SINGAPORE -- Defense group Singapore Technologies Engineering, one of the world's leading aircraft maintenance providers, said on Sept. 13 that it will buy an aircraft component unit from General Electric in a bid to expand its aviation manufacturing business.
ST Engineering said it will buy all of Baltimore-based Middle River Aircraft Systems from the U.S. conglomerate in a deal valued at $630 million. MRAS produces nacelles -- casings that house engines -- for aircraft makers including Airbus and Bombardier. The acquisition is expected to be completed by the end of the 2019 first quarter.
ST Engineering CEO Vincent Chong, in a webcast briefing, described the deal as an "enabler" that will allow the company to produce more varied aircraft components, such as doors.
The Singaporean state-owned group makes defense equipment for the city state, but it also has commercial businesses including aircraft maintenance and electronics production. In aircraft components, ST Engineering supplies flat panels for Airbus.
The purchase comes as the outlook for the company's aircraft maintenance business is unclear, with newer planes requiring less upkeep.

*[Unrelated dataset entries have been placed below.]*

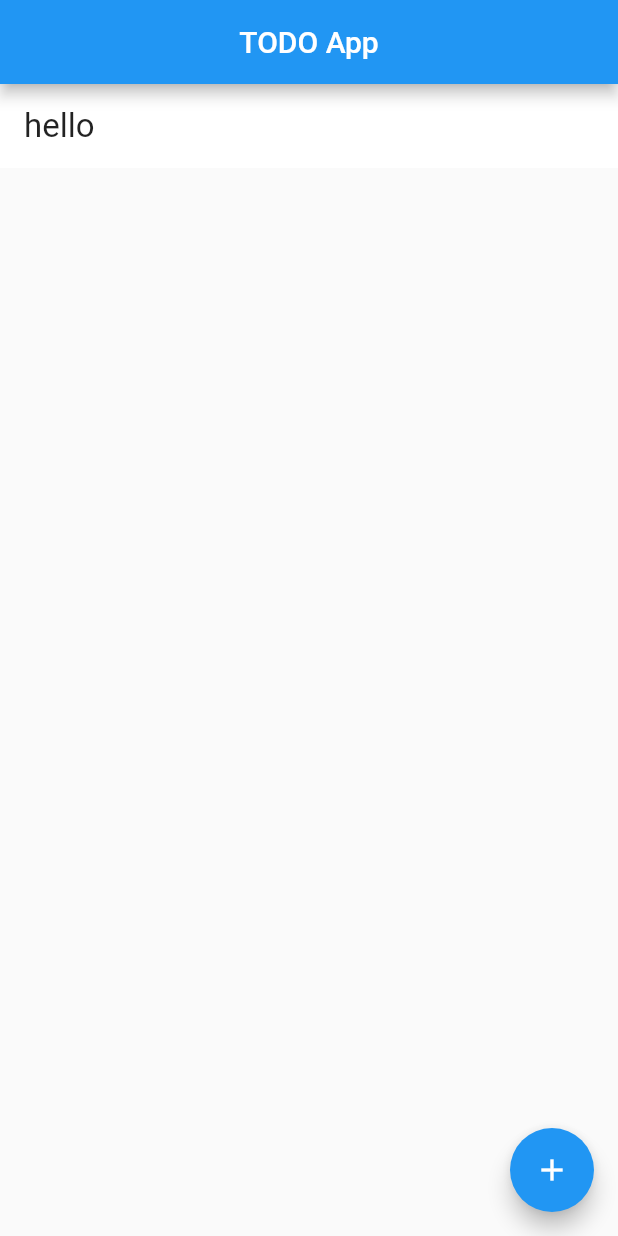
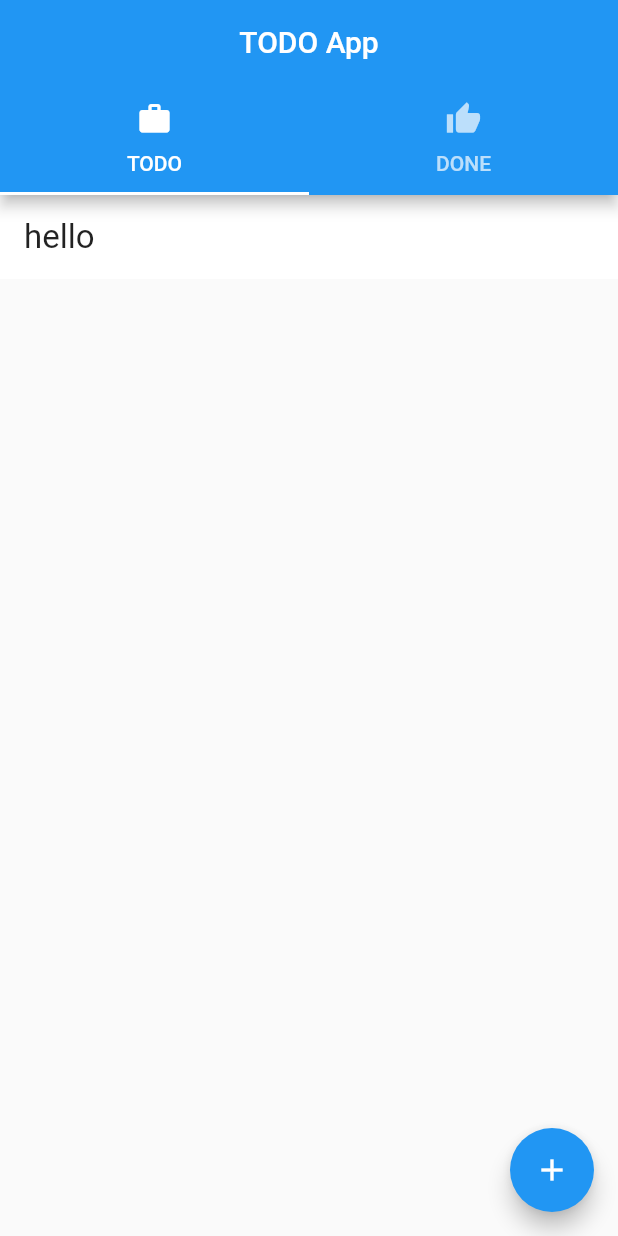
Before and after one commit to islandvalley/flutter-todo-app, a Flutter app: the screen it shows after launch, on a phone screen of 412 x 824 dp. Run offline on Flutter 3.47's test engine with Material 2 defaults, Android fonts, the phone set to English and light mode, and no system bars; drawn by our look-alikes of flutter_slidable.

Commit message:
タブの実装

```diff
--- a/lib/main.dart
+++ b/lib/main.dart
@@ -30,6 +30,8 @@ class _MyHomePageState extends State<MyHomePage> {
     {"name": "hello"},
   ];
 
+  var completedTodos = [];
+
   void _addTodo(value) {
     setState(() {
       todos.add({"name": value});
@@ -45,6 +47,13 @@ class _MyHomePageState extends State<MyHomePage> {
   void _updateTodo(text, index) {
     setState(() {
       todos[index]['name'] = text;
+    });
+  }
+
+  void _completeTodo(index) {
+    setState(() {
+      completedTodos.add(todos[index]);
+      todos.removeAt(index);
     });
   }
 
@@ -82,10 +91,25 @@ class _MyHomePageState extends State<MyHomePage> {
 
   @override
   Widget build(BuildContext context) {
-    return Scaffold(
+    return MaterialApp(
+        home: DefaultTabController(
+            length: 2,
+            child: Scaffold(
       appBar: AppBar(
         title: Text(widget.title),
         centerTitle: true,
+                bottom: TabBar(
+                  tabs: [
+                    Tab(
+                      icon: Icon(Icons.work),
+                      text: 'TODO',
+                    ),
+                    Tab(
+                      icon: Icon(Icons.thumb_up),
+                      text: 'DONE',
+                    ),
+                  ],
+                ),
       ),
       body: ListView.builder(
         itemBuilder: (BuildContext context, int index) {
@@ -112,7 +136,16 @@ class _MyHomePageState extends State<MyHomePage> {
                 caption: 'Update',
                 color: Colors.green,
                 icon: Icons.update,
-                onTap: () => _askAdd('変更後のタスク名を入力', 'update', index: index),
+                        onTap: () =>
+                            _askAdd('変更後のタスク名を入力', 'update', index: index),
+                      ),
+                    ],
+                    secondaryActions: <Widget>[
+                      IconSlideAction(
+                        caption: 'Done',
+                        color: Colors.blue,
+                        icon: Icons.thumb_up,
+                        onTap: () => _completeTodo(index),
               ),
             ],
           );
@@ -124,6 +157,6 @@ class _MyHomePageState extends State<MyHomePage> {
         tooltip: 'Increment',
         child: Icon(Icons.add),
       ),
-    );
+            )));
   }
 }
```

Competition is also intensifying because maintenance providers are growing in neighboring countries with lower labor costs. Regional rivals include Garuda Maintenance Facility AeroAsia, a unit of flag carrier Garuda Indonesia.
Nacelle manufacturing, on the other hand, is expected to see steady growth over the coming decades. According to ST Engineering, 37,390 aircraft will be added in the global market over the next 20 years as air traffic demand rises.
MRAS has been in the aviation business for about 90 years, ST Engineering said. It has around 800 employees, making engine nacelles as an original equipment manufacturer for global aircraft makers.
ST Engineering, which has partnered with GE in the engine repair business, said it will obtain patents and other intellectual property owned by MRAS.
Thursday's announcement came after Singapore markets closed. ST Engineering's share price rose 0.3% on the day to 3.29 Singapore dollars, which translates to a market value of SG$10.27 billion ($7.5 billion).